- TASK DETAILS:
Could you copy every entry exactly, dropping the pictures?

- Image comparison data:
────────────────────────────────────────

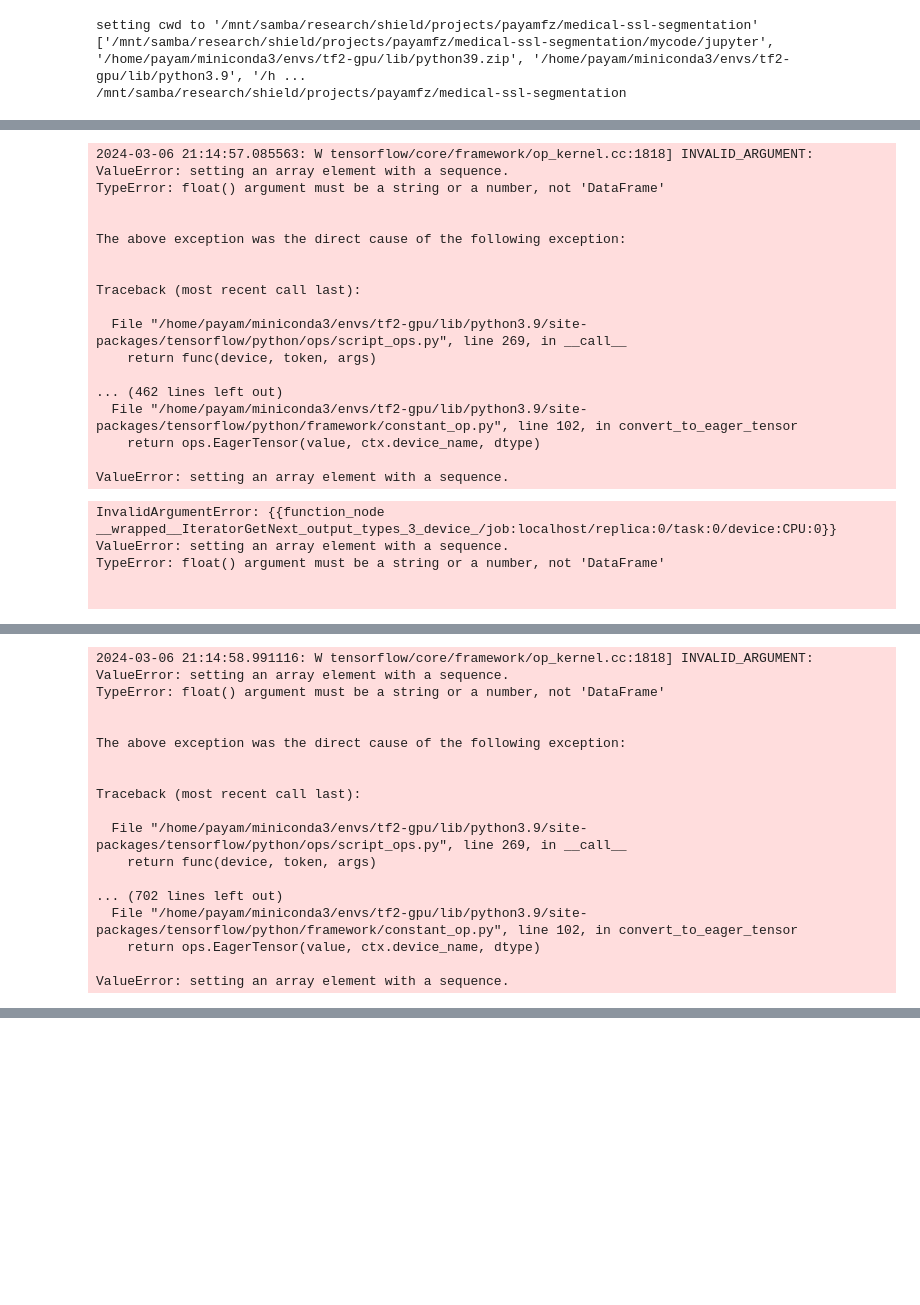
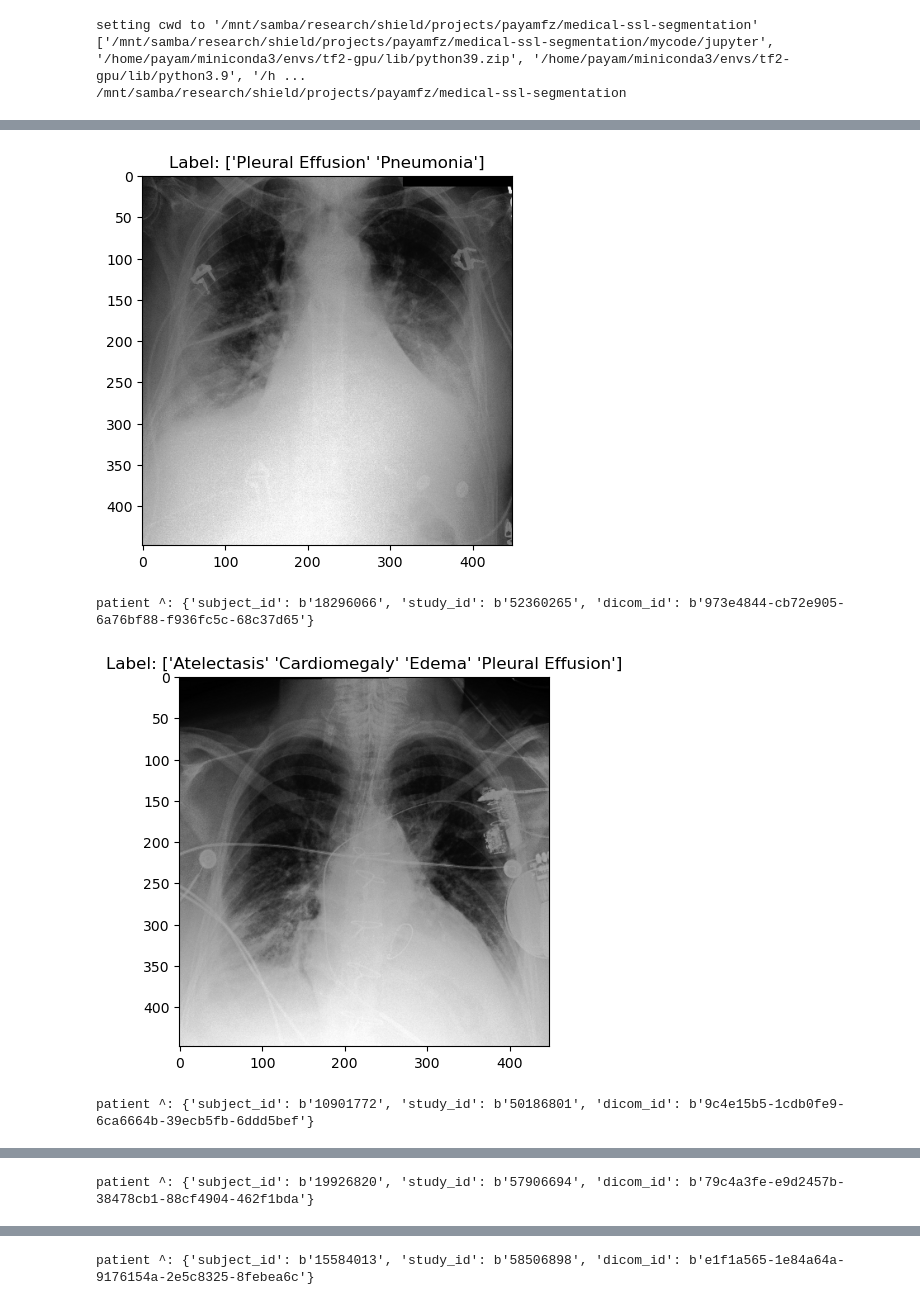
Before and after one commit to Payam-Fz/Vision-Medical-Transfer-Learning, a Jupyter notebook: mycode/jupyter/test_dataset_loader.ipynb, the cells around one changed output, grey strips where cells are left out. Saved outputs shown, nothing was run; the diff lists cells and outputs as text; code cells hidden in the pictures; blank space fills up the shorter version.

Commit message:
Fix filtering for all filters

```diff
--- a/mycode/jupyter/test_dataset_loader.ipynb
+++ b/mycode/jupyter/test_dataset_loader.ipynb
@@ -41,5 +41,5 @@ To enable them in other operations, rebuild TensorFlow with the appropriate comp
 # %%
-myCustomDataLoader = MIMIC_CXR_JPG_Loader({'train': 1000, 'validate': 100, 'test': 100})
+myCustomDataLoader = MIMIC_CXR_JPG_Loader({'train': 1000, 'validate': 100, 'test': 100}, proj_path + '/..')
 train_tfds, val_tfds, test_tfds = myCustomDataLoader.load()
 class_names = myCustomDataLoader.info()['class_names']
 print(myCustomDataLoader.metadata)
@@ -86,6 +86,6 @@ batched_tfds = train_tfds.shuffle(buffer_size=2*BATCH_SIZE).map(_preprocess).bat
 batched_tfds = val_tfds.shuffle(buffer_size=2*BATCH_SIZE).map(_preprocess).batch(BATCH_SIZE)
 # %%
 # TEST 3: ------- Test dataset filtering -------
-filtered_train_tfds, filtered_val_tfds, filtered_test_tfds = myCustomDataLoader.load(['has_label'])
+filtered_train_tfds, filtered_val_tfds, filtered_test_tfds = myCustomDataLoader.load(['frontal_view', 'has_label'])
 batched_tfds = filtered_train_tfds.shuffle(buffer_size=2*BATCH_SIZE).map(_preprocess).batch(BATCH_SIZE)
 # %% [output]
@@ -109,39 +109,22 @@ merged_data                                         dicom_id subject_id  study_i
 # %%
 # Visualize the images and labels for 1 batch
+
 for batch in batched_tfds.take(1):
     for i in range(len(batch['image'])):
         image = batch['image'][i]
-        print(image)
-        # label_idx = np.where(batch['label'][i] == 1)
-        # labels = class_names[label_idx]
-        # info = batch['info'][i].numpy()
-        # info_dict = {'subject_id': info[0], 'study_id': info[1], 'dicom_id': info[2]}
+        label_idx = np.where(batch['label'][i] == 1)
+        labels = class_names[label_idx]
+        info = batch['info'][i].numpy()
+        info_dict = {'subject_id': info[0], 'study_id': info[1], 'dicom_id': info[2]}
 
-        # # Display the image, label, and info
-        # plt.imshow(image, cmap='gray')  # Assuming grayscale images
-        # plt.title(f"Label: {labels}")
-        # plt.show()
-        # print('patient ^:', info_dict)
-        # print('\n')
+        # Display the image, label, and info
+        plt.imshow(image, cmap='gray')  # Assuming grayscale images
+        plt.title(f"Label: {labels}")
+        plt.show()
+        print('patient ^:', info_dict)
+        print('\n')
 # %% [output]
+[figure, added]
-2024-03-06 21:14:57.085563: W tensorflow/core/framework/op_kernel.cc:1818] INVALID_ARGUMENT: ValueError: setting an array element with a sequence.
-TypeError: float() argument must be a string or a number, not 'DataFrame'
-
-
-The above exception was the direct cause of the following exception:
-
-
-Traceback (most recent call last):
-
-  File "/home/payam/miniconda3/envs/tf2-gpu/lib/python3.9/site-packages/tensorflow/python/ops/script_ops.py", line 269, in __call__
-    return func(device, token, args)
-
-... (462 lines left out)
-  File "/home/payam/miniconda3/envs/tf2-gpu/lib/python3.9/site-packages/tensorflow/python/framework/constant_op.py", line 102, in convert_to_eager_tensor
-    return ops.EagerTensor(value, ctx.device_name, dtype)
-
-ValueError: setting an array element with a sequence.
+patient ^: {'subject_id': b'18296066', 'study_id': b'52360265', 'dicom_id': b'973e4844-cb72e905-6a76bf88-f936fc5c-68c37d65'}
+[figure, added]
-InvalidArgumentError: {{function_node __wrapped__IteratorGetNext_output_types_3_device_/job:localhost/replica:0/task:0/device:CPU:0}} ValueError: setting an array element with a sequence.
-TypeError: float() argument must be a string or a number, not 'DataFrame'
-
-
+patient ^: {'subject_id': b'10901772', 'study_id': b'50186801', 'dicom_id': b'9c4e15b5-1cdb0fe9-6ca6664b-39ecb5fb-6ddd5bef'}
@@ -148,17 +132 @@ TypeError: float() argument must be a string or a number, not 'DataFrame'
-2024-03-06 21:14:58.991116: W tensorflow/core/framework/op_kernel.cc:1818] INVALID_ARGUMENT: ValueError: setting an array element with a sequence.
-TypeError: float() argument must be a string or a number, not 'DataFrame'
-
-
-The above exception was the direct cause of the following exception:
-
-
-Traceback (most recent call last):
-
-  File "/home/payam/miniconda3/envs/tf2-gpu/lib/python3.9/site-packages/tensorflow/python/ops/script_ops.py", line 269, in __call__
-    return func(device, token, args)
-
-... (702 lines left out)
-  File "/home/payam/miniconda3/envs/tf2-gpu/lib/python3.9/site-packages/tensorflow/python/framework/constant_op.py", line 102, in convert_to_eager_tensor
-    return ops.EagerTensor(value, ctx.device_name, dtype)
-
-ValueError: setting an array element with a sequence.
+patient ^: {'subject_id': b'19926820', 'study_id': b'57906694', 'dicom_id': b'79c4a3fe-e9d2457b-38478cb1-88cf4904-462f1bda'}
@@ -164,0 +134 @@ ValueError: setting an array element with a sequence.
+patient ^: {'subject_id': b'15584013', 'study_id': b'58506898', 'dicom_id': b'e1f1a565-1e84a64a-9176154a-2e5c8325-8febea6c'}
```
Also changed, not shown: parts of 4 cells of this notebook, 1 other file.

────────────────────────────────────────

- SOLUTION TO THE EXERCISE:
Before and after one commit to Payam-Fz/Vision-Medical-Transfer-Learning, a Jupyter notebook: mycode/jupyter/test_dataset_loader.ipynb, the cells around one changed output, grey strips where cells are left out. Saved outputs shown, nothing was run; the diff lists cells and outputs as text; code cells hidden in the pictures; blank space fills up the shorter version.

Commit message:
Fix filtering for all filters

```diff
--- a/mycode/jupyter/test_dataset_loader.ipynb
+++ b/mycode/jupyter/test_dataset_loader.ipynb
@@ -41,5 +41,5 @@ To enable them in other operations, rebuild TensorFlow with the appropriate comp
 # %%
-myCustomDataLoader = MIMIC_CXR_JPG_Loader({'train': 1000, 'validate': 100, 'test': 100})
+myCustomDataLoader = MIMIC_CXR_JPG_Loader({'train': 1000, 'validate': 100, 'test': 100}, proj_path + '/..')
 train_tfds, val_tfds, test_tfds = myCustomDataLoader.load()
 class_names = myCustomDataLoader.info()['class_names']
 print(myCustomDataLoader.metadata)
@@ -86,6 +86,6 @@ batched_tfds = train_tfds.shuffle(buffer_size=2*BATCH_SIZE).map(_preprocess).bat
 batched_tfds = val_tfds.shuffle(buffer_size=2*BATCH_SIZE).map(_preprocess).batch(BATCH_SIZE)
 # %%
 # TEST 3: ------- Test dataset filtering -------
-filtered_train_tfds, filtered_val_tfds, filtered_test_tfds = myCustomDataLoader.load(['has_label'])
+filtered_train_tfds, filtered_val_tfds, filtered_test_tfds = myCustomDataLoader.load(['frontal_view', 'has_label'])
 batched_tfds = filtered_train_tfds.shuffle(buffer_size=2*BATCH_SIZE).map(_preprocess).batch(BATCH_SIZE)
 # %% [output]
@@ -109,39 +109,22 @@ merged_data                                         dicom_id subject_id  study_i
 # %%
 # Visualize the images and labels for 1 batch
+
 for batch in batched_tfds.take(1):
     for i in range(len(batch['image'])):
         image = batch['image'][i]
-        print(image)
-        # label_idx = np.where(batch['label'][i] == 1)
-        # labels = class_names[label_idx]
-        # info = batch['info'][i].numpy()
-        # info_dict = {'subject_id': info[0], 'study_id': info[1], 'dicom_id': info[2]}
+        label_idx = np.where(batch['label'][i] == 1)
+        labels = class_names[label_idx]
+        info = batch['info'][i].numpy()
+        info_dict = {'subject_id': info[0], 'study_id': info[1], 'dicom_id': info[2]}
 
-        # # Display the image, label, and info
-        # plt.imshow(image, cmap='gray')  # Assuming grayscale images
-        # plt.title(f"Label: {labels}")
-        # plt.show()
-        # print('patient ^:', info_dict)
-        # print('\n')
+        # Display the image, label, and info
+        plt.imshow(image, cmap='gray')  # Assuming grayscale images
+        plt.title(f"Label: {labels}")
+        plt.show()
+        print('patient ^:', info_dict)
+        print('\n')
 # %% [output]
+[figure, added]
-2024-03-06 21:14:57.085563: W tensorflow/core/framework/op_kernel.cc:1818] INVALID_ARGUMENT: ValueError: setting an array element with a sequence.
-TypeError: float() argument must be a string or a number, not 'DataFrame'
-
-
-The above exception was the direct cause of the following exception:
-
-
-Traceback (most recent call last):
-
-  File "/home/payam/miniconda3/envs/tf2-gpu/lib/python3.9/site-packages/tensorflow/python/ops/script_ops.py", line 269, in __call__
-    return func(device, token, args)
-
-... (462 lines left out)
-  File "/home/payam/miniconda3/envs/tf2-gpu/lib/python3.9/site-packages/tensorflow/python/framework/constant_op.py", line 102, in convert_to_eager_tensor
-    return ops.EagerTensor(value, ctx.device_name, dtype)
-
-ValueError: setting an array element with a sequence.
+patient ^: {'subject_id': b'18296066', 'study_id': b'52360265', 'dicom_id': b'973e4844-cb72e905-6a76bf88-f936fc5c-68c37d65'}
+[figure, added]
-InvalidArgumentError: {{function_node __wrapped__IteratorGetNext_output_types_3_device_/job:localhost/replica:0/task:0/device:CPU:0}} ValueError: setting an array element with a sequence.
-TypeError: float() argument must be a string or a number, not 'DataFrame'
-
-
+patient ^: {'subject_id': b'10901772', 'study_id': b'50186801', 'dicom_id': b'9c4e15b5-1cdb0fe9-6ca6664b-39ecb5fb-6ddd5bef'}
@@ -148,17 +132 @@ TypeError: float() argument must be a string or a number, not 'DataFrame'
-2024-03-06 21:14:58.991116: W tensorflow/core/framework/op_kernel.cc:1818] INVALID_ARGUMENT: ValueError: setting an array element with a sequence.
-TypeError: float() argument must be a string or a number, not 'DataFrame'
-
-
-The above exception was the direct cause of the following exception:
-
-
-Traceback (most recent call last):
-
-  File "/home/payam/miniconda3/envs/tf2-gpu/lib/python3.9/site-packages/tensorflow/python/ops/script_ops.py", line 269, in __call__
-    return func(device, token, args)
-
-... (702 lines left out)
-  File "/home/payam/miniconda3/envs/tf2-gpu/lib/python3.9/site-packages/tensorflow/python/framework/constant_op.py", line 102, in convert_to_eager_tensor
-    return ops.EagerTensor(value, ctx.device_name, dtype)
-
-ValueError: setting an array element with a sequence.
+patient ^: {'subject_id': b'19926820', 'study_id': b'57906694', 'dicom_id': b'79c4a3fe-e9d2457b-38478cb1-88cf4904-462f1bda'}
@@ -164,0 +134 @@ ValueError: setting an array element with a sequence.
+patient ^: {'subject_id': b'15584013', 'study_id': b'58506898', 'dicom_id': b'e1f1a565-1e84a64a-9176154a-2e5c8325-8febea6c'}
```
Also changed, not shown: parts of 4 cells of this notebook, 1 other file.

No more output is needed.